#### EXERCISE BRIEF:
Report back each line of the records that contains the string "such".

#### RECORD EXCERPTS:
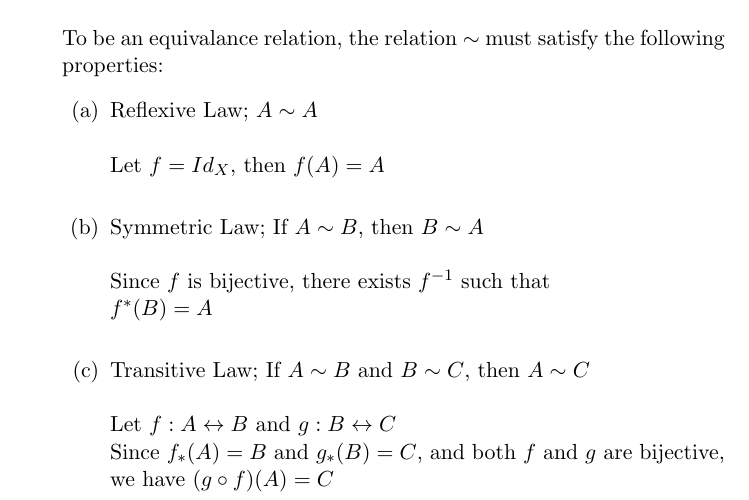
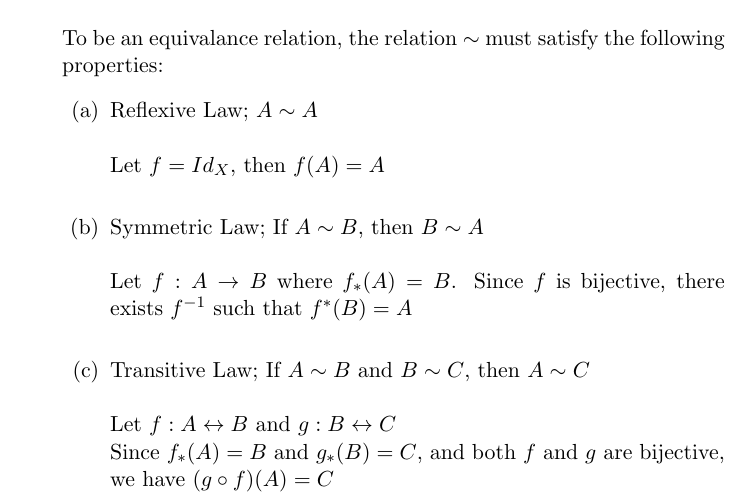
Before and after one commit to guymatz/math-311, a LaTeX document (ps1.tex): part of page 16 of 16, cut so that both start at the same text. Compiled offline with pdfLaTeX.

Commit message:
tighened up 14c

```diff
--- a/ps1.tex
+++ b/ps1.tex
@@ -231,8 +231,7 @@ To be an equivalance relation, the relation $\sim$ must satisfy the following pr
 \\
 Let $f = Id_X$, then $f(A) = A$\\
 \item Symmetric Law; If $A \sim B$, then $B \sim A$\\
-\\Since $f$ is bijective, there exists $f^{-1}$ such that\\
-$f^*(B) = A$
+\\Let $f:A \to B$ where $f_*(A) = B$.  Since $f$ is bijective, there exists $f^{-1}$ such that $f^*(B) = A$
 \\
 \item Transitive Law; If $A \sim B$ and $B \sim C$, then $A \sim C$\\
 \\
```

#### SOLUTION FOR THIS TASK:
-\\Since $f$ is bijective, there exists $f^{-1}$ such that\\
+\\Let $f:A \to B$ where $f_*(A) = B$.  Since $f$ is bijective, there exists $f^{-1}$ such that $f^*(B) = A$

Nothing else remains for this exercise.